Directions
Each line of the records that holds the word "parts" should be copied out.

Items from a dataset
* * *

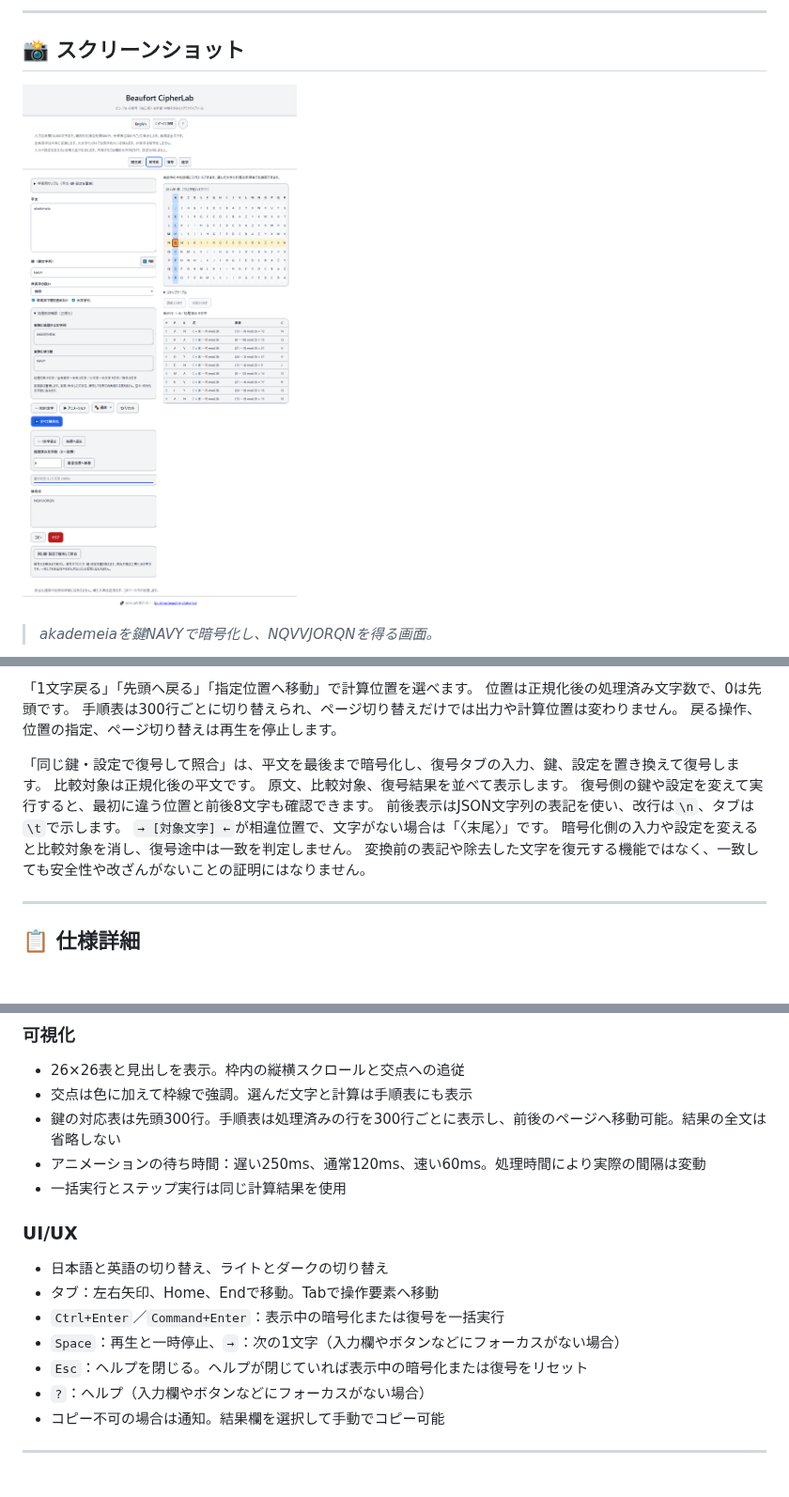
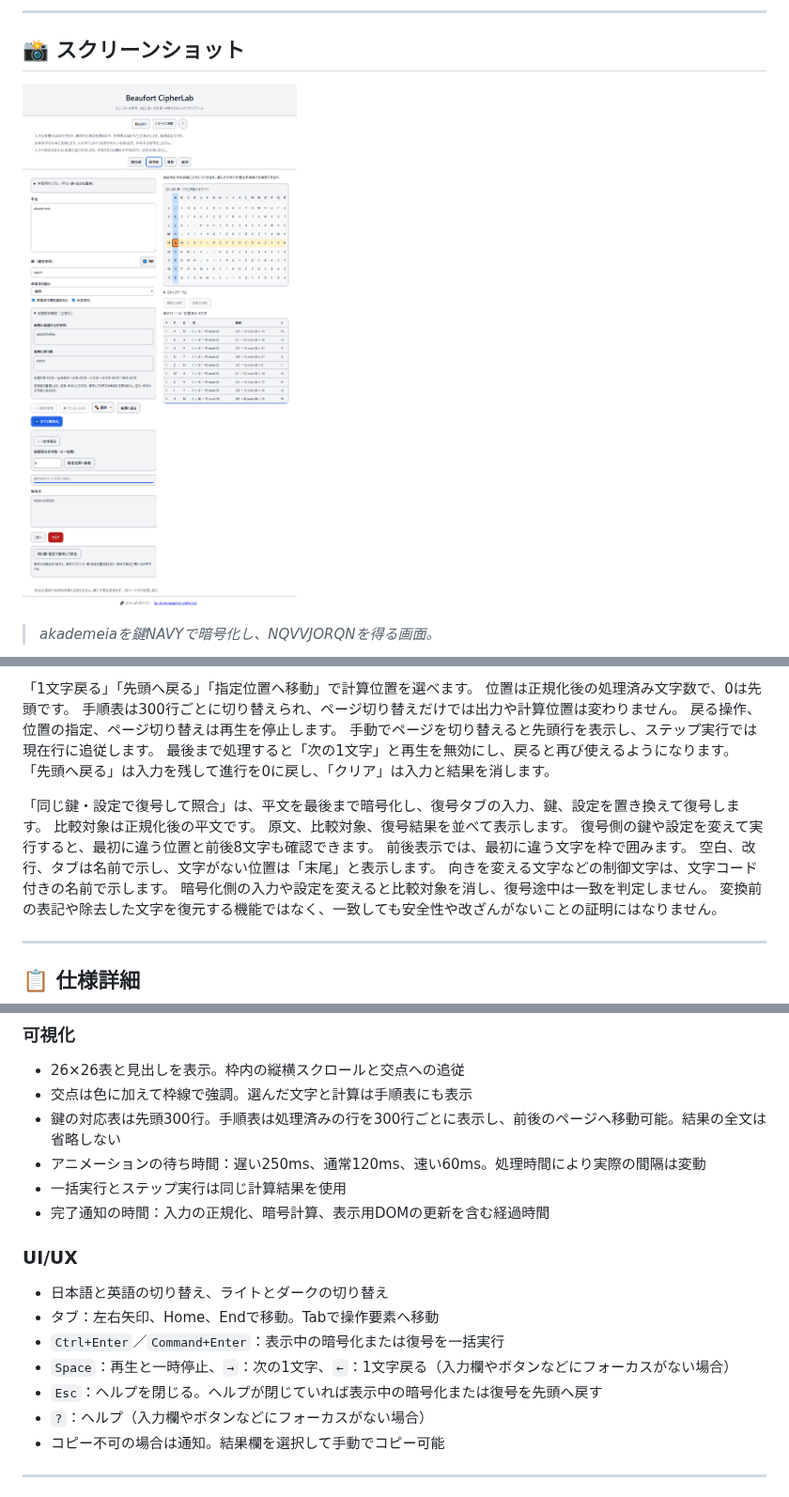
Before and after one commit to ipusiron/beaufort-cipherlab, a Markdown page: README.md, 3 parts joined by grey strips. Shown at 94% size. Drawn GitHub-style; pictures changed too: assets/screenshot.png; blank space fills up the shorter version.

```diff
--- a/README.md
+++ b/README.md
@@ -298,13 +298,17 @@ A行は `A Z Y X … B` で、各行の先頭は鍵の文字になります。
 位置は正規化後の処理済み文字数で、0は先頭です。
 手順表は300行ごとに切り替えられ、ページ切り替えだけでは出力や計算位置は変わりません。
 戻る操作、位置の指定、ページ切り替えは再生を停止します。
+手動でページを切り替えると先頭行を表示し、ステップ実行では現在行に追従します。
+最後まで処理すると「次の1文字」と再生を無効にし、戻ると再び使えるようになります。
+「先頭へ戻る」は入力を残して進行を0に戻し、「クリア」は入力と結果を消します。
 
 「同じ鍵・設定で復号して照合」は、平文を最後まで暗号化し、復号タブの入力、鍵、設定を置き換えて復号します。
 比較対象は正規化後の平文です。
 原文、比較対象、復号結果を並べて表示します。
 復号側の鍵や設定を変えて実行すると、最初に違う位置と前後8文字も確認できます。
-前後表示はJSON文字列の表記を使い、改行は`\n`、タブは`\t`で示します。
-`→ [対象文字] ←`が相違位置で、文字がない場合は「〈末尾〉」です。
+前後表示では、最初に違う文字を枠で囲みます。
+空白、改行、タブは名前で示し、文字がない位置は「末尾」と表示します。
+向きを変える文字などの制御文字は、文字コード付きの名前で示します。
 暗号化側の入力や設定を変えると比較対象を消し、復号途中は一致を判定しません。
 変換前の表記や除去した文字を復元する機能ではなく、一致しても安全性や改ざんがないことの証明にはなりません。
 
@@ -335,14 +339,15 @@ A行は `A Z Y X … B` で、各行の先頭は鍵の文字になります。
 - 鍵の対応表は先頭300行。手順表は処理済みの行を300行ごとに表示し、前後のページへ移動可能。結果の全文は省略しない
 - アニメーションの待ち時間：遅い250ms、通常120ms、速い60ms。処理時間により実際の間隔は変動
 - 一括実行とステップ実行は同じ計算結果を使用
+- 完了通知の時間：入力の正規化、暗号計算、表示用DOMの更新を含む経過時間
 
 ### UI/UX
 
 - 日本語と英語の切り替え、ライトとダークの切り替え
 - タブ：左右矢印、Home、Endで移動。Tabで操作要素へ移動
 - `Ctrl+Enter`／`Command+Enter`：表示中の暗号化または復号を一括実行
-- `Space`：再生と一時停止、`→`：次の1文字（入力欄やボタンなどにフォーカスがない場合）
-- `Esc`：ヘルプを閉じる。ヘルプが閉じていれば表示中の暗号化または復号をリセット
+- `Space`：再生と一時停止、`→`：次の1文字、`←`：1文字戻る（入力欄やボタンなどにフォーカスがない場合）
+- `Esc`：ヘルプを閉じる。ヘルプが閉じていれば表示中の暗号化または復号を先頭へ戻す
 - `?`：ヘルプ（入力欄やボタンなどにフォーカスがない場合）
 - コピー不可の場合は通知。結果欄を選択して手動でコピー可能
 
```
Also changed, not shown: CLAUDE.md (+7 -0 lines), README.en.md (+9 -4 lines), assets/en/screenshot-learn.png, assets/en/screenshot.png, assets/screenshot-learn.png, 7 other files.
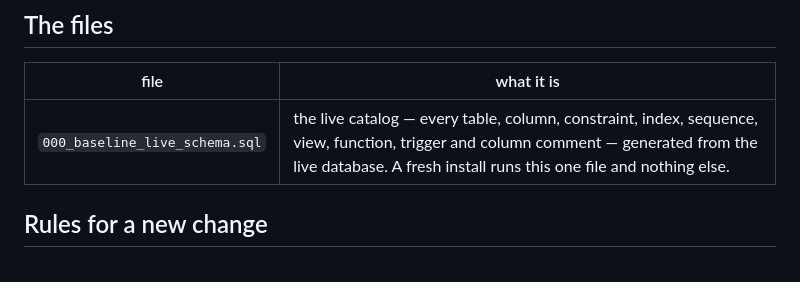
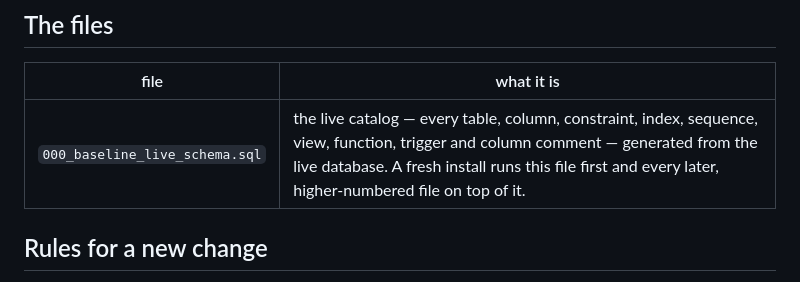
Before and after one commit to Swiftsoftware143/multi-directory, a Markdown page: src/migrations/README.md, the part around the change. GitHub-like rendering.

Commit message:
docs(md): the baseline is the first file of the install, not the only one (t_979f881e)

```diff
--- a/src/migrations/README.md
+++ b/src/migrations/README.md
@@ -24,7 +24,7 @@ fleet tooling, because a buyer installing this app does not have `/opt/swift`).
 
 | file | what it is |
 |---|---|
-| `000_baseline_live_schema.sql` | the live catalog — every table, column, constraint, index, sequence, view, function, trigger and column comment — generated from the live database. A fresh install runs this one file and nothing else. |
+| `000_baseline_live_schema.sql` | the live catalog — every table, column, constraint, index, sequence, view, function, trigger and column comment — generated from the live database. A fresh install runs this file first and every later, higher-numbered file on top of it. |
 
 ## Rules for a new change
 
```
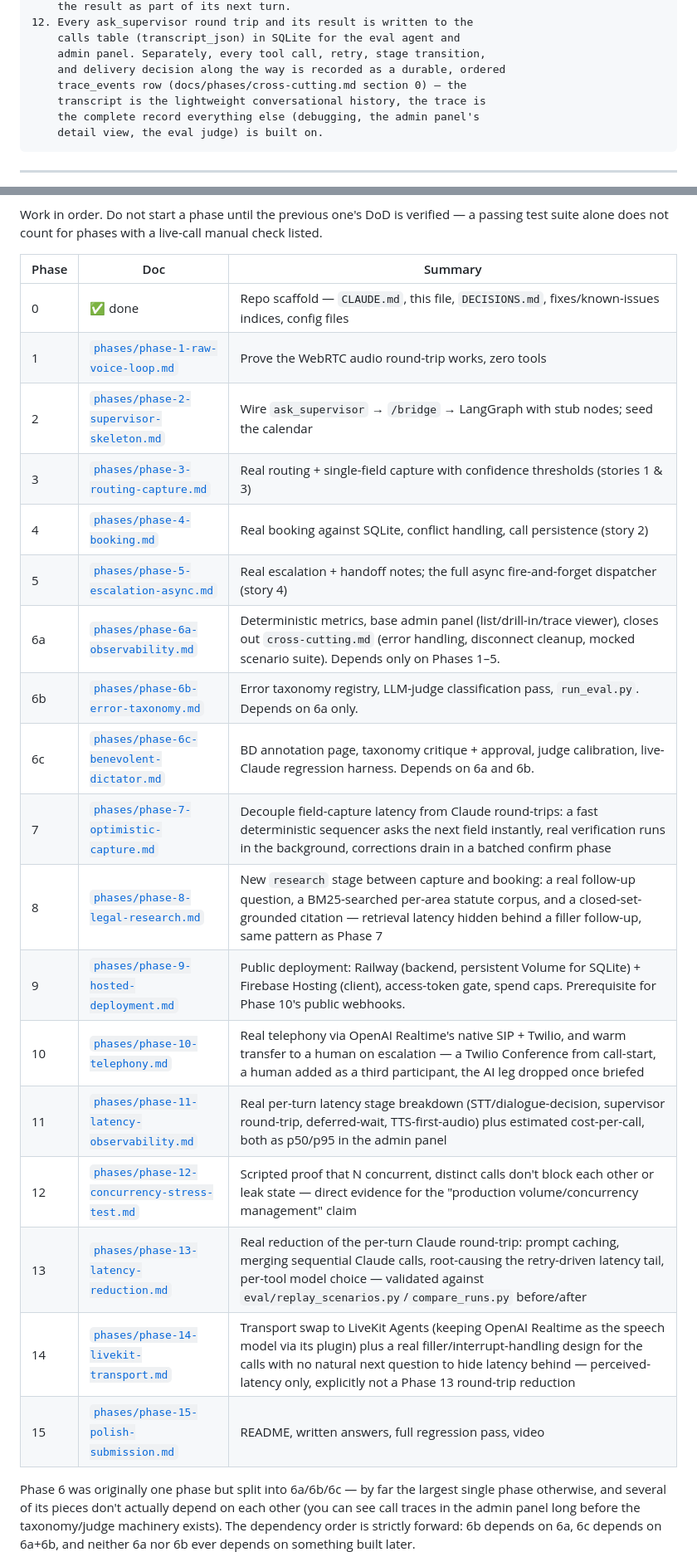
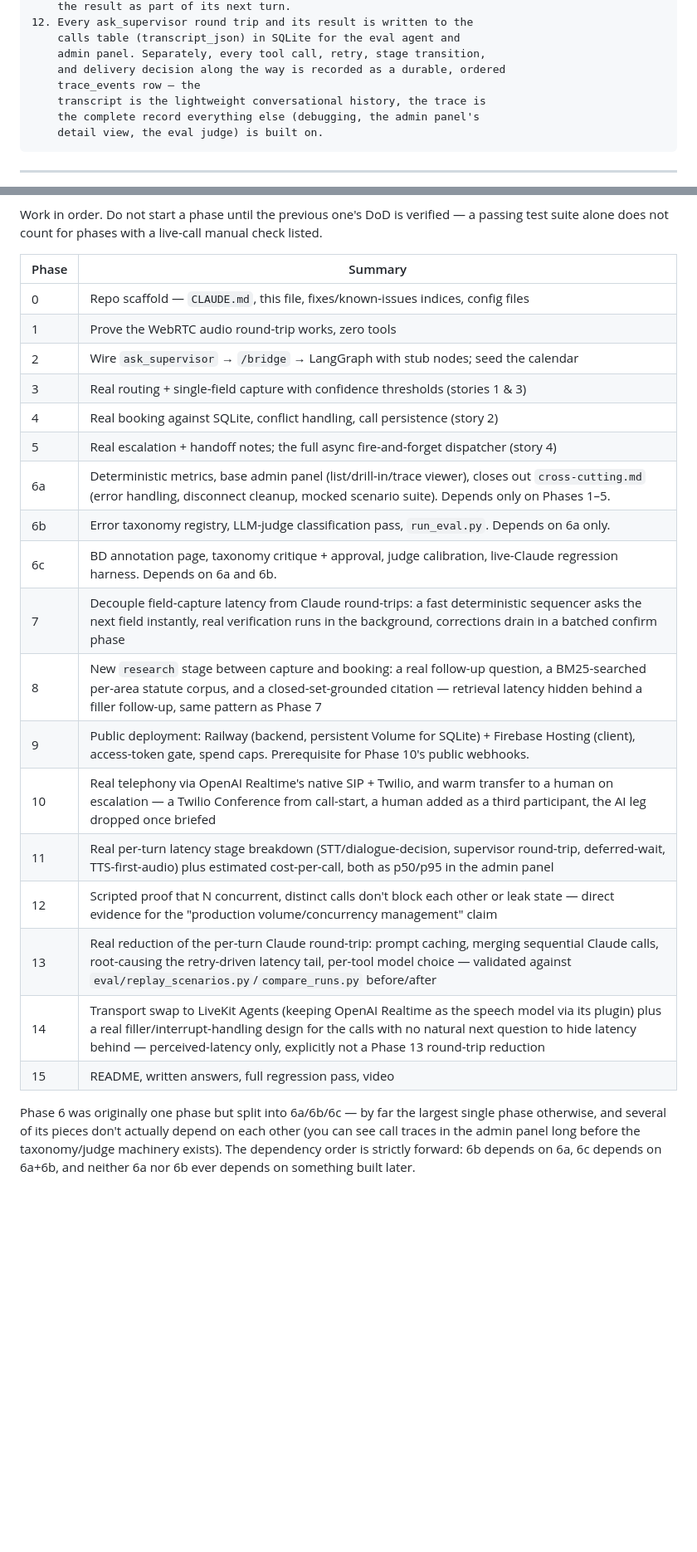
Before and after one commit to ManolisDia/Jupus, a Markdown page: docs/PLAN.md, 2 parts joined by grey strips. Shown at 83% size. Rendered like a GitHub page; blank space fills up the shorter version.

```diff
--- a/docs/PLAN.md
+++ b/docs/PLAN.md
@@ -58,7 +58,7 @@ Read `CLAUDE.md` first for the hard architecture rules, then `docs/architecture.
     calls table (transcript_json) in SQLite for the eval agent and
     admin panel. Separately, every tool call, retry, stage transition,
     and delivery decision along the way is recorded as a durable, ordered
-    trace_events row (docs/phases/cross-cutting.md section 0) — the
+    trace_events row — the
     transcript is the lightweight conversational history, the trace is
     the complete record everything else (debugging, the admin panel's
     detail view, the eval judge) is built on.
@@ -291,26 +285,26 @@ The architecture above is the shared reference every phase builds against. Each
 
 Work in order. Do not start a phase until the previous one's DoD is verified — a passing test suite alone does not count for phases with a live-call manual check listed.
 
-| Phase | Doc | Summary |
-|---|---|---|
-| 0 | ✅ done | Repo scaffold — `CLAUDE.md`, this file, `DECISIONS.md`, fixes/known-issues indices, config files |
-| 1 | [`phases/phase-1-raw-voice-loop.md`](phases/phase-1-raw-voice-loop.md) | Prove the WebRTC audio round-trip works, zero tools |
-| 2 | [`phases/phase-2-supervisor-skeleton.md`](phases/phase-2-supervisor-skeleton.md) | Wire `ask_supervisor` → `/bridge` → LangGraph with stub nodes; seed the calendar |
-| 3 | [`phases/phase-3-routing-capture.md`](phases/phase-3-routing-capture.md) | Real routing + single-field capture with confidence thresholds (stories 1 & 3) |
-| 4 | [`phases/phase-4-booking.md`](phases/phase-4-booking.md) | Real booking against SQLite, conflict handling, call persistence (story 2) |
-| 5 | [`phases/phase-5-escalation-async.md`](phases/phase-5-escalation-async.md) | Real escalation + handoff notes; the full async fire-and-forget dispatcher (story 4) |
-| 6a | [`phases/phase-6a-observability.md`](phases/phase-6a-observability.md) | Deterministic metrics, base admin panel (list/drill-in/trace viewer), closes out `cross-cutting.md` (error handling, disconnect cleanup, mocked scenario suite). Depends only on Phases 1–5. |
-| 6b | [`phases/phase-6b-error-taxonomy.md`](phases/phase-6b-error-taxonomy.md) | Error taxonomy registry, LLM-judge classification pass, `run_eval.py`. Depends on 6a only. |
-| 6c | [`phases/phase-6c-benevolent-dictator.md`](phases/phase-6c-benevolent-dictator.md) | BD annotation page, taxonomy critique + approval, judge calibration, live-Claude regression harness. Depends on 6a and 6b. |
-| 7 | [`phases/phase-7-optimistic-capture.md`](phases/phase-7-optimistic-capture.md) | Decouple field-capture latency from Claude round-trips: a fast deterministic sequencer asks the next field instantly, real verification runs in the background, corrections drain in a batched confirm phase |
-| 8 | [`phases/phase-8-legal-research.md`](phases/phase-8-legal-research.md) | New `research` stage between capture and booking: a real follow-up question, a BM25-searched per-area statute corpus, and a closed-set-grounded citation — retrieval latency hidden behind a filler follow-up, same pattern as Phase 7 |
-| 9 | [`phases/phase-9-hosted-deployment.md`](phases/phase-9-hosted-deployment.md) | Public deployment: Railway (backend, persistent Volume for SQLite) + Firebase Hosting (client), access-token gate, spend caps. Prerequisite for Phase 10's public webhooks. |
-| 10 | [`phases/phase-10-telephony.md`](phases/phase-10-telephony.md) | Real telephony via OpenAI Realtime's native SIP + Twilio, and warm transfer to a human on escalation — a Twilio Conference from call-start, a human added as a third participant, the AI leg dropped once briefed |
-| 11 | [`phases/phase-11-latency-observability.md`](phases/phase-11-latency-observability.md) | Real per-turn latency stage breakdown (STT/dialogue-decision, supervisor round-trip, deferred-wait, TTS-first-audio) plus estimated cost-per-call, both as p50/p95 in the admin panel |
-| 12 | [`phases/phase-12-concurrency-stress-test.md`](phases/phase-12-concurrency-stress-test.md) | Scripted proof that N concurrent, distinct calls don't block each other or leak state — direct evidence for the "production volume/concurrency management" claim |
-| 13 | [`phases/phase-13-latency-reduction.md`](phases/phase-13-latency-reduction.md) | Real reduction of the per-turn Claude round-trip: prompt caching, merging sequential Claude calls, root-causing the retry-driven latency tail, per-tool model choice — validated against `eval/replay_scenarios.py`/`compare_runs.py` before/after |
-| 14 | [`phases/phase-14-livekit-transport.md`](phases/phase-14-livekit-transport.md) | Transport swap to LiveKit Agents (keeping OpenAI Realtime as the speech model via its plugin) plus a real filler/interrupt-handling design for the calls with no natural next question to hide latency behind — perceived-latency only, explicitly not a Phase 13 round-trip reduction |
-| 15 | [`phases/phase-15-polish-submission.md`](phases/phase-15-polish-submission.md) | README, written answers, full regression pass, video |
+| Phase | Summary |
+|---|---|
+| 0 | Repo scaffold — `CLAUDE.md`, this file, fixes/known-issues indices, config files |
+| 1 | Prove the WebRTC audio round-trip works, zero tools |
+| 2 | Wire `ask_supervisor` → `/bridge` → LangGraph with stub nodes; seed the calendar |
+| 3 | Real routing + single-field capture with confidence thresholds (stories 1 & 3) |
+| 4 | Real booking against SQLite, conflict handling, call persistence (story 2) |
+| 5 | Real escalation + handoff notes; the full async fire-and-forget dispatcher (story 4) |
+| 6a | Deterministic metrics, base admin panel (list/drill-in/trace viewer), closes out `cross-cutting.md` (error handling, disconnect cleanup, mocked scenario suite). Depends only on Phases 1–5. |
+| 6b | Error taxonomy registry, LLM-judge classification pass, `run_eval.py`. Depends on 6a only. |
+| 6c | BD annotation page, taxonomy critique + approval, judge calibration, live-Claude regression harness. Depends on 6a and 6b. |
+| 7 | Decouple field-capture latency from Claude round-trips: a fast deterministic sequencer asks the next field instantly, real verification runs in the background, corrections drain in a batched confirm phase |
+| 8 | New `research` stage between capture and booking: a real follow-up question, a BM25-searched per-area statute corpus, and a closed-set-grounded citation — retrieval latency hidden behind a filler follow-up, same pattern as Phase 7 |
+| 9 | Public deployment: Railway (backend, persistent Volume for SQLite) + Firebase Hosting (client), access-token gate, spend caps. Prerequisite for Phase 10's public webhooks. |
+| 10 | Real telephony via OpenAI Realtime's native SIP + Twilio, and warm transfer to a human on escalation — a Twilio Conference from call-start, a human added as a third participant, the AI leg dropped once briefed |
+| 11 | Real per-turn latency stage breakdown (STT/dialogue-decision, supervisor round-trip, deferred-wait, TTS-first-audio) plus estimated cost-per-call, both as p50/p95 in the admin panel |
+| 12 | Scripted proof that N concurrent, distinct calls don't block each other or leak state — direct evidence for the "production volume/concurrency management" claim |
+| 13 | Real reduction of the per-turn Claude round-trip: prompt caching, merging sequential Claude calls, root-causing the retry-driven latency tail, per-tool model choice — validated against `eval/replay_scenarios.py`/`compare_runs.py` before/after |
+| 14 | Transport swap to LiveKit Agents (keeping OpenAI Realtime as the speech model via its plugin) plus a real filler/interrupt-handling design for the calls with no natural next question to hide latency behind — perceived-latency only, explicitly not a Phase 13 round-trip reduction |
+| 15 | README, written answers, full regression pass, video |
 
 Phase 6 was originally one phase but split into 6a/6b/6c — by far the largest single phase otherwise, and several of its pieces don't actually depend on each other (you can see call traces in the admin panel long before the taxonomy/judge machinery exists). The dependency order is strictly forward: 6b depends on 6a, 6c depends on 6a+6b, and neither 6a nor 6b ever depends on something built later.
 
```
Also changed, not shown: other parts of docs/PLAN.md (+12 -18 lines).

* * *

Written reply
Before and after one commit to ipusiron/beaufort-cipherlab, a Markdown page: README.md, 3 parts joined by grey strips. Shown at 94% size. Drawn GitHub-style; pictures changed too: assets/screenshot.png; blank space fills up the shorter version.
Before and after one commit to ManolisDia/Jupus, a Markdown page: docs/PLAN.md, 2 parts joined by grey strips. Shown at 83% size. Rendered like a GitHub page; blank space fills up the shorter version.
Also changed, not shown: other parts of docs/PLAN.md (+12 -18 lines).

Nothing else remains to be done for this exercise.